A cabinet meeting on Friday amended several articles of the fisheries law to limit the use of narrow fishing nets and introduce licences for some mechanised equipment.
Prime Minister Hun Sen chaired the session, which passed changes to empower provincial departments of agriculture to crackdown on fishing offences, ban three-centimetre fishing nets to stop the killing of baby fish and prohibit the use of fishing devices longer than 300 metres.
The amendments also mean people must now obtain a licence to use fishing machinery, or risk being fined and having the equipment confiscated.
Agriculture Minister Veng Sakhon said the amendments will help make fishing more sustainable for communities.
“The Fisheries Administration will issue licences to fisherman,” he said. “This will help local communities and contribute to poverty reduction.”
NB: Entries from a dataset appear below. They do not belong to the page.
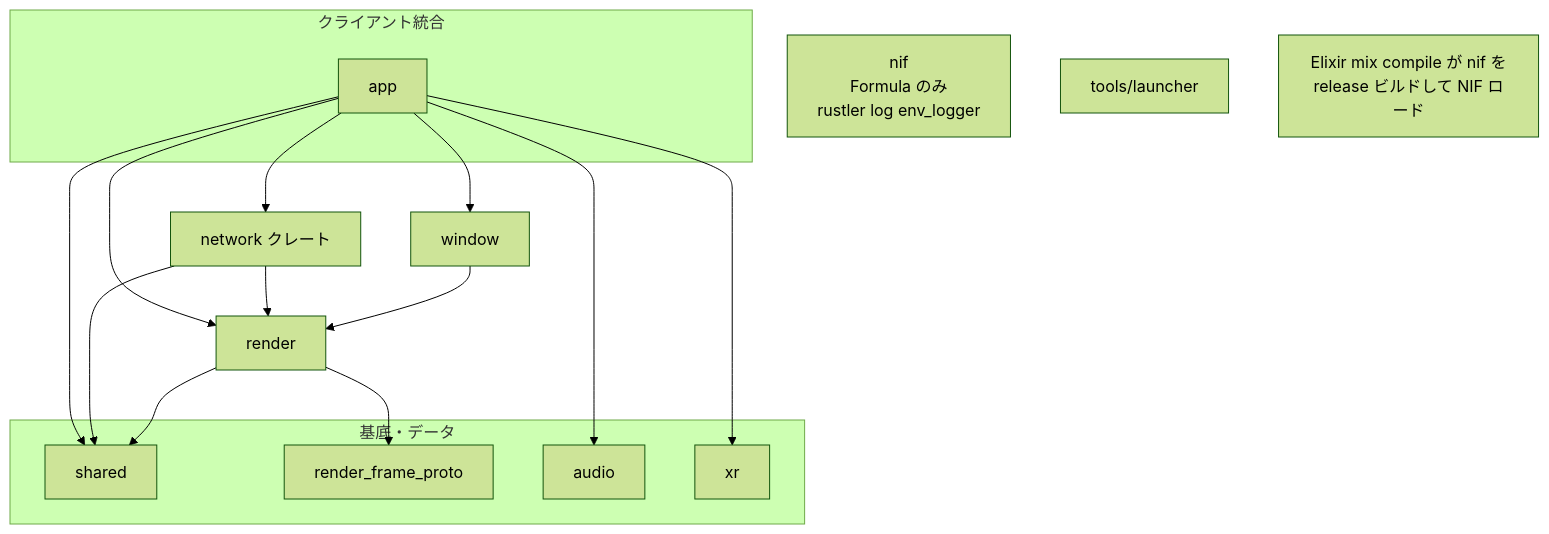
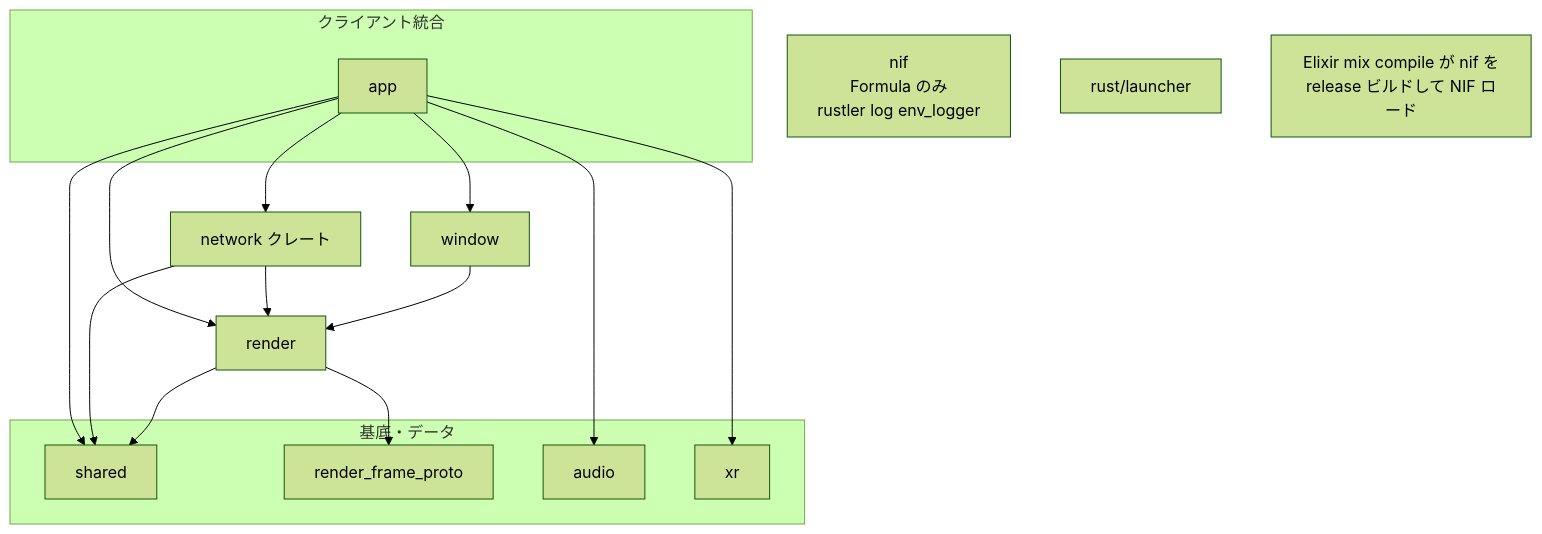
The second of 9 diagrams in docs/architecture/overview.md (FRICK-ELDY/alchemy-engine), drawn with Mermaid (forest theme) before and after one commit. The commit also changed other lines of this file and 122 other files, not shown here.

````diff
--- a/docs/architecture/overview.md
+++ b/docs/architecture/overview.md
@@ -90,32 +92,32 @@
 ```mermaid
 graph TB
     subgraph Base["基底・データ"]
         SHARED[shared]
         RFP[render_frame_proto]
         AUDIO[audio]
         XR[xr]
     end
 
     NIF[nif<br/>Formula のみ<br/>rustler log env_logger]
 
     RENDER[render] --> RFP
     RENDER --> SHARED
     WINDOW[window] --> RENDER
     NETWORK[network クレート] --> RENDER
     NETWORK --> SHARED
 
     subgraph App["クライアント統合"]
         APP[app]
     end
 
     APP --> NETWORK
     APP --> WINDOW
     APP --> RENDER
     APP --> SHARED
     APP --> XR
     APP --> AUDIO
 
-    LAUNCHER[tools/launcher]
+    LAUNCHER[rust/launcher]
 
     Note1[Elixir mix compile が nif を<br/>release ビルドして NIF ロード]
 ```
````
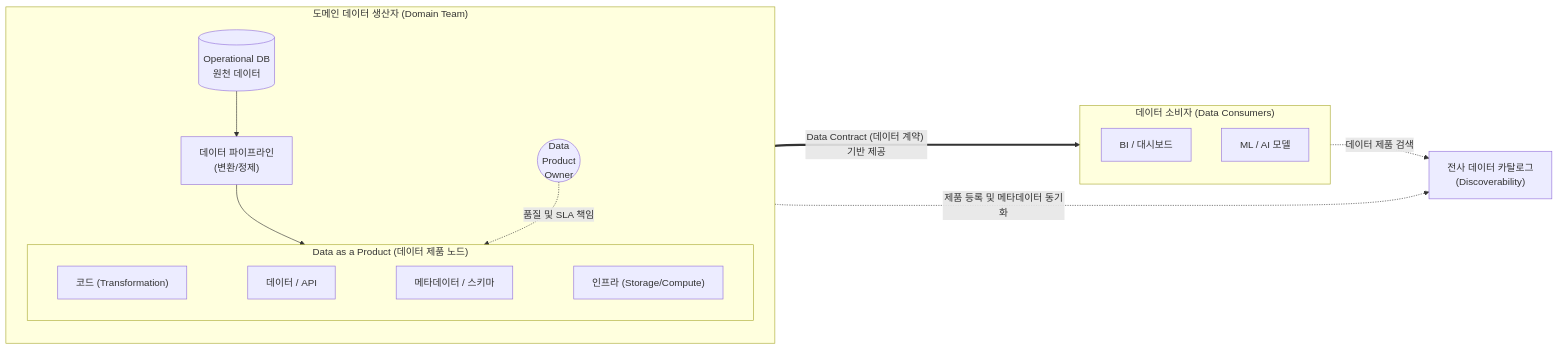
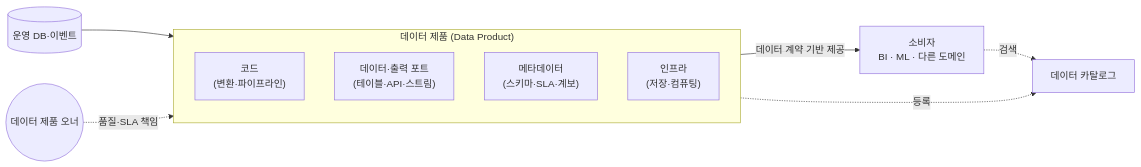
One commit to supremethumb/supremethumb.github.io changed the diagram in content/01_IT Tech/Daap(Data as a product).md. Above: the diagram before and after it, drawn with Mermaid. The commit also changed other lines of this file and 1087 other files, not shown here.

````diff
--- a/content/01_IT Tech/Daap(Data as a product).md
+++ b/content/01_IT Tech/Daap(Data as a product).md
@@ -31,31 +36,16 @@
 ```mermaid
 flowchart LR
-    subgraph Domain_Producer ["도메인 데이터 생산자 (Domain Team)"]
+    S[("운영 DB·이벤트")]
+    subgraph DP["데이터 제품 (Data Product)"]
         direction TB
-        RawDB[(Operational DB<br/>원천 데이터)] --> DataOps["데이터 파이프라인<br/>(변환/정제)"]
-        
-        subgraph Data_Product ["Data as a Product (데이터 제품 노드)"]
-            direction LR
-            Code["코드 (Transformation)"]
-            Data["데이터 / API"]
-            Meta["메타데이터 / 스키마"]
-            Infra["인프라 (Storage/Compute)"]
-            Code ~~~ Data ~~~ Meta ~~~ Infra
-        end
-        DataOps --> Data_Product
-        Owner(("Data<br/>Product<br/>Owner")) -. 품질 및 SLA 책임 .-> Data_Product
+        C["코드<br/>(변환·파이프라인)"]
+        D["데이터·출력 포트<br/>(테이블·API·스트림)"]
+        M["메타데이터<br/>(스키마·SLA·계보)"]
+        I["인프라<br/>(저장·컴퓨팅)"]
     end
-
-    subgraph Consumer_Side ["데이터 소비자 (Data Consumers)"]
-        direction TB
-        BI["BI / 대시보드"]
-        ML["ML / AI 모델"]
-    end
-
-    Catalog["전사 데이터 카탈로그<br/>(Discoverability)"]
-
-    Data_Product == "Data Contract (데이터 계약) 기반 제공" ===> Consumer_Side
-    Data_Product -. "제품 등록 및 메타데이터 동기화" .-> Catalog
-    Consumer_Side -. "데이터 제품 검색" .-> Catalog
-
+    S --> DP
+    O(("데이터 제품 오너")) -. "품질·SLA 책임" .-> DP
+    DP -->|"데이터 계약 기반 제공"| U["소비자<br/>BI · ML · 다른 도메인"]
+    DP -. "등록" .-> CAT["데이터 카탈로그"]
+    U -. "검색" .-> CAT
 ```
````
Mr Hun Sen said the government had cancelled all private fishery concessions in 2000, opening up fishing to the public.
“The people can catch fish freely without any interruption from private fishing operators,” he told the cabinet. “From now on, there will be no more complicated fishery administrations. Provincial officials will work under the direct supervision of the Agriculture Ministry.”
Mr Hun Sen added that the amendments to the law were six years in the making and the government will also make changes to the forestry law soon.
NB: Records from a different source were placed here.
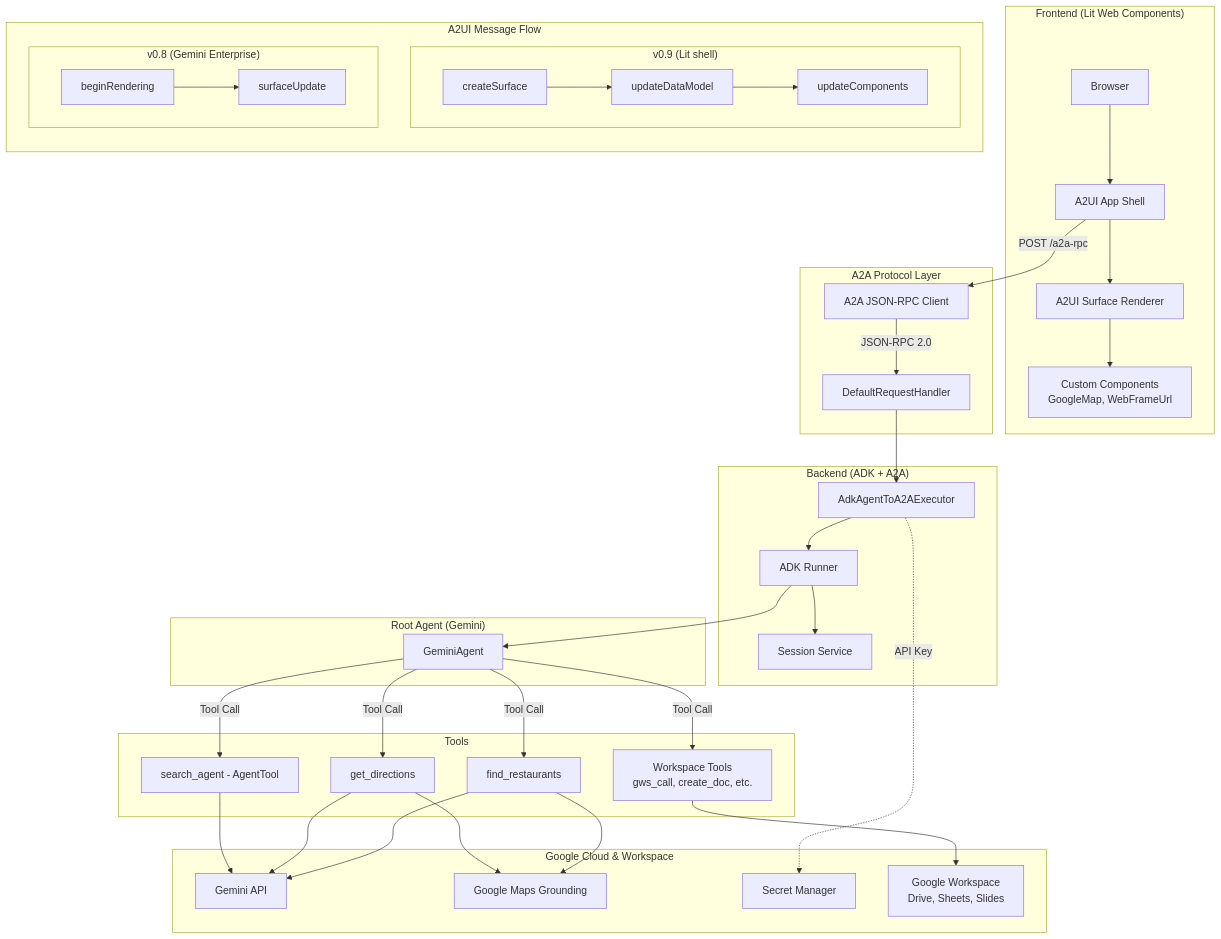
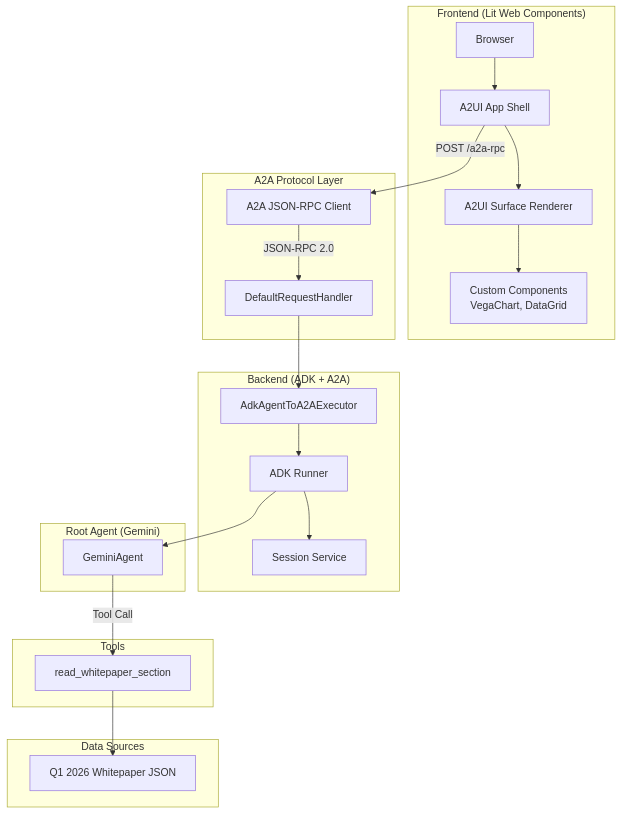
One commit to wadave/agent-a2ui-demo changed the second of 3 diagrams in README.md. Above: the diagram before and after it, drawn with Mermaid. The commit also changed other lines of this file and 38 other files, not shown here.

````diff
--- a/README.md
+++ b/README.md
@@ -64,72 +46,43 @@
 ```mermaid
 graph TB
     subgraph "Frontend (Lit Web Components)"
         Browser[Browser]
         AppShell[A2UI App Shell]
         Surface[A2UI Surface Renderer]
-        CustomComp[Custom Components<br/>GoogleMap, WebFrameUrl]
+        CustomComp[Custom Components<br/>VegaChart, DataGrid]
         Browser --> AppShell
         AppShell --> Surface
         Surface --> CustomComp
     end
 
     subgraph "A2A Protocol Layer"
         Client[A2A JSON-RPC Client]
         Handler[DefaultRequestHandler]
         AppShell -->|"POST /a2a-rpc"| Client
         Client -->|"JSON-RPC 2.0"| Handler
     end
 
     subgraph "Backend (ADK + A2A)"
         Executor[AdkAgentToA2AExecutor]
         Runner[ADK Runner]
         Session[Session Service]
         Handler --> Executor
         Executor --> Runner
         Runner --> Session
     end
 
     subgraph "Root Agent (Gemini)"
         Agent[GeminiAgent]
         Runner --> Agent
     end
 
     subgraph "Tools"
-        FindRest[find_restaurants]
-        GetDir[get_directions]
-        SearchAgent[search_agent - AgentTool]
-        WorkspaceTools[Workspace Tools<br/>gws_call, create_doc, etc.]
-        Agent -->|"Tool Call"| FindRest
-        Agent -->|"Tool Call"| GetDir
-        Agent -->|"Tool Call"| SearchAgent
-        Agent -->|"Tool Call"| WorkspaceTools
+        ReadWP[read_whitepaper_section]
+        Agent -->|"Tool Call"| ReadWP
     end
 
-    subgraph "Google Cloud & Workspace"
-        GeminiAPI[Gemini API]
-        MapsGround[Google Maps Grounding]
-        SecretMgr[Secret Manager]
-        GWS[Google Workspace<br/>Drive, Sheets, Slides]
-
-        FindRest --> GeminiAPI
-        FindRest --> MapsGround
-        GetDir --> GeminiAPI
-        GetDir --> MapsGround
-        SearchAgent --> GeminiAPI
-        WorkspaceTools --> GWS
-        Executor -.->|"API Key"| SecretMgr
-    end
-
-    subgraph "A2UI Message Flow"
-        direction TB
-        subgraph V09["v0.9 (Lit shell)"]
-            direction LR
-            CS[createSurface] --> UDM[updateDataModel]
-            UDM --> UC[updateComponents]
-        end
-        subgraph V08["v0.8 (Gemini Enterprise)"]
-            direction LR
-            BR[beginRendering] --> SU[surfaceUpdate]
-        end
+    subgraph "Data Sources"
+        WPData[Q1 2026 Whitepaper JSON]
+        ReadWP --> WPData
     end
 ```
````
According to an Agriculture Ministry report on the first half of 2017, the authorities investigated 1,653 cases of illegal fishing, up 27.34 percent compared to the same period in 2016.
Among the 2017 cases, 1,553 were on rivers and 100 at sea.
The report said the investigations led to the destruction of 704,432 metres of illegal fishing nets and 274 banned tools. About $40,000 in fines were also issued.